OCA Member Michael Rikon Inducted into IAOTP’s Hall of Fame

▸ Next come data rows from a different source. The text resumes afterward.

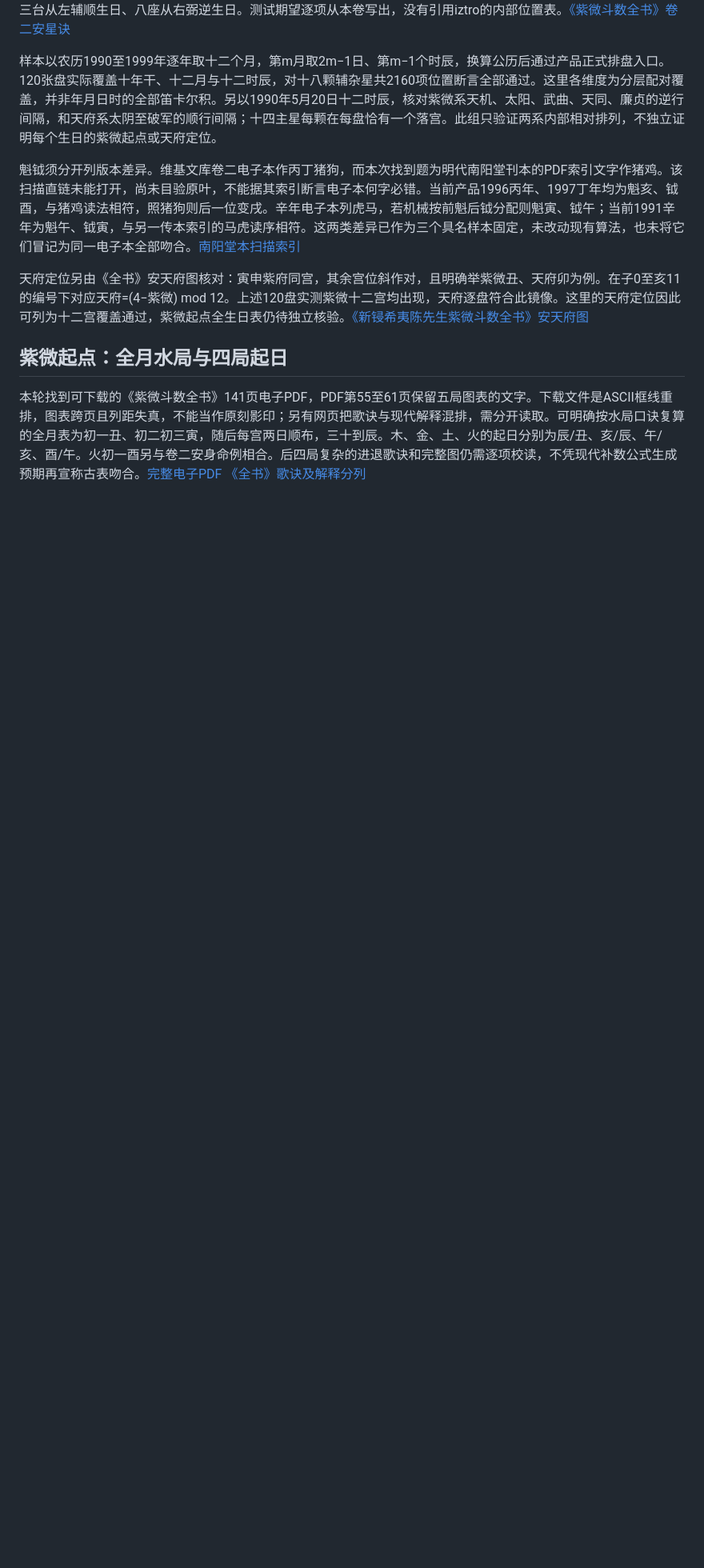
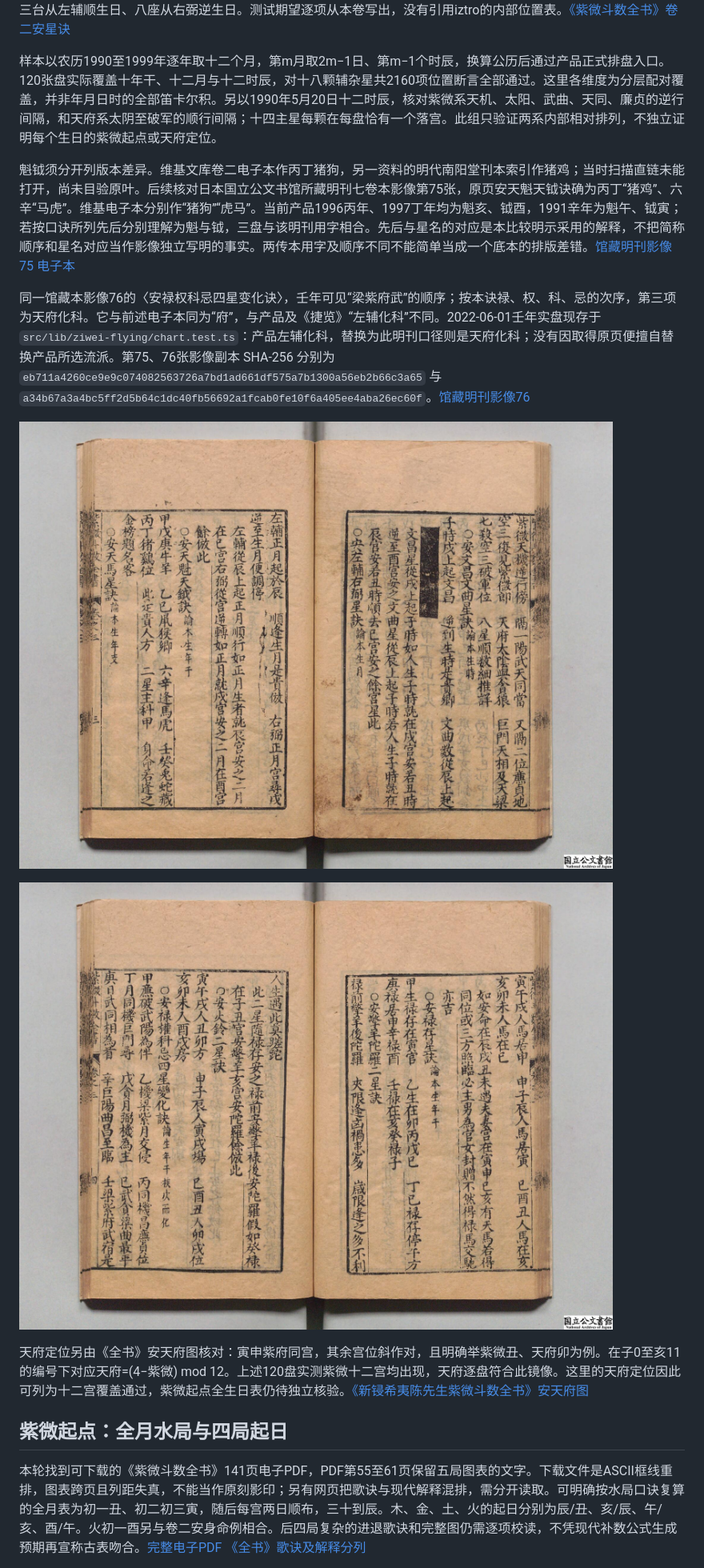
Before and after one commit to weihaoyang/qimen-llm-chart, a Markdown page: docs/research/calculation-audit-paper.md, the part around the change. Shown at 80% size. Drawn GitHub-style; pictures changed too: docs/research/sources/ziwei-japan-archives-0075.jpg (added), docs/research/sources/ziwei-japan-archives-0076.jpg (added); blank space fills up the shorter version.

Commit message:
Verify Ziwei variants against Ming source pages

```diff
--- a/docs/research/calculation-audit-paper.md
+++ b/docs/research/calculation-audit-paper.md
@@ -576,7 +576,13 @@ Waite 在《The Pictorial Key to the Tarot》第二部分力量牌条下说明
 
 样本以农历1990至1999年逐年取十二个月，第m月取2m−1日、第m−1个时辰，换算公历后通过产品正式排盘入口。120张盘实际覆盖十年干、十二月与十二时辰，对十八颗辅杂星共2160项位置断言全部通过。这里各维度为分层配对覆盖，并非年月日时的全部笛卡尔积。另以1990年5月20日十二时辰，核对紫微系天机、太阳、武曲、天同、廉贞的逆行间隔，和天府系太阴至破军的顺行间隔；十四主星每颗在每盘恰有一个落宫。此组只验证两系内部相对排列，不独立证明每个生日的紫微起点或天府定位。
 
-魁钺须分开列版本差异。维基文库卷二电子本作丙丁猪狗，而本次找到题为明代南阳堂刊本的PDF索引文字作猪鸡。该扫描直链未能打开，尚未目验原叶，不能据其索引断言电子本何字必错。当前产品1996丙年、1997丁年均为魁亥、钺酉，与猪鸡读法相符，照猪狗则后一位变戌。辛年电子本列虎马，若机械按前魁后钺分配则魁寅、钺午；当前1991辛年为魁午、钺寅，与另一传本索引的马虎读序相符。这两类差异已作为三个具名样本固定，未改动现有算法，也未将它们冒记为同一电子本全部吻合。[南阳堂本扫描索引](https://vr-d.com/pdf-file/紫微斗数/紫微斗数全书_七卷_明代南阳堂刊本.pdf)
+魁钺须分开列版本差异。维基文库卷二电子本作丙丁猪狗，另一资料的明代南阳堂刊本索引作猪鸡；当时扫描直链未能打开，尚未目验原叶。后续核对日本国立公文书馆所藏明刊七卷本影像第75张，原页安天魁天钺诀确为丙丁“猪鸡”、六辛“马虎”。维基电子本分别作“猪狗”“虎马”。当前产品1996丙年、1997丁年均为魁亥、钺酉，1991辛年为魁午、钺寅；若按口诀所列先后分别理解为魁与钺，三盘与该明刊用字相合。先后与星名的对应是本比较明示采用的解释，不把简称顺序和星名对应当作影像独立写明的事实。两传本用字及顺序不同不能简单当成一个底本的排版差错。[馆藏明刊影像75](https://www.digital.archives.go.jp/api/content/item/da12/C102812185800/iiif/M2019050811103249305_0075.jp2/full/max/0/native.jpg) [电子本](https://zh.wikisource.org/zh-hant/紫微斗數全書/卷二)
+
+同一馆藏本影像76的〈安禄权科忌四星变化诀〉，壬年可见“梁紫府武”的顺序；按本诀禄、权、科、忌的次序，第三项为天府化科。它与前述电子本同为“府”，与产品及《捷览》“左辅化科”不同。2022-06-01壬年实盘现存于 `src/lib/ziwei-flying/chart.test.ts`：产品左辅化科，替换为此明刊口径则是天府化科；没有因取得原页便擅自替换产品所选流派。第75、76张影像副本 SHA-256 分别为 `eb711a4260ce9e9c074082563726a7bd1ad661df575a7b1300a56eb2b66c3a65` 与 `a34b67a3a4bc5ff2d5b64c1dc40fb56692a1fcab0fe10f6a405ee4aba26ec60f`。[馆藏明刊影像76](https://www.digital.archives.go.jp/api/content/item/da12/C102812185900/iiif/M2019050811103249305_0076.jp2/full/max/0/native.jpg)
+
+![日本国立公文书馆明刊上册第75张，天魁天钺诀](sources/ziwei-japan-archives-0075.jpg)
+
+![日本国立公文书馆明刊上册第76张，禄权科忌诀](sources/ziwei-japan-archives-0076.jpg)
 
 
 天府定位另由《全书》安天府图核对：寅申紫府同宫，其余宫位斜作对，且明确举紫微丑、天府卯为例。在子0至亥11的编号下对应天府=(4−紫微) mod 12。上述120盘实测紫微十二宫均出现，天府逐盘符合此镜像。这里的天府定位因此可列为十二宫覆盖通过，紫微起点全生日表仍待独立核验。[《新锓希夷陈先生紫微斗数全书》安天府图](https://www.shidianguji.com/mid-page/7356346222862516234)
```
Also changed, not shown: 2 other files.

Michael Rikon, OCA’s New York Member and a Partner of Goldstein, Rikon, Rikon & Houghton, P.C., was recently inducted into the exclusive Hall of Fame for 2021 by the International Association of Top Professionals (IAOTP). These special honorees are distinguished based on longevity in their fields of practice, as well as their overall contributions to society. Mr. Rikon is being recognized for this honor based on over 50 years in the legal industry. Mr. Rikon was previously honored at IAOTP’s 2019 Annual Award Gala as Top Attorney of the Year and will again be honored at IAOTP’s 2021 Annual Award Gala at the end of this year.  To view Mr. Rikon’s OCA bio and profile, click here. We congratulate Michael on this wonderful honor and deserving recognition.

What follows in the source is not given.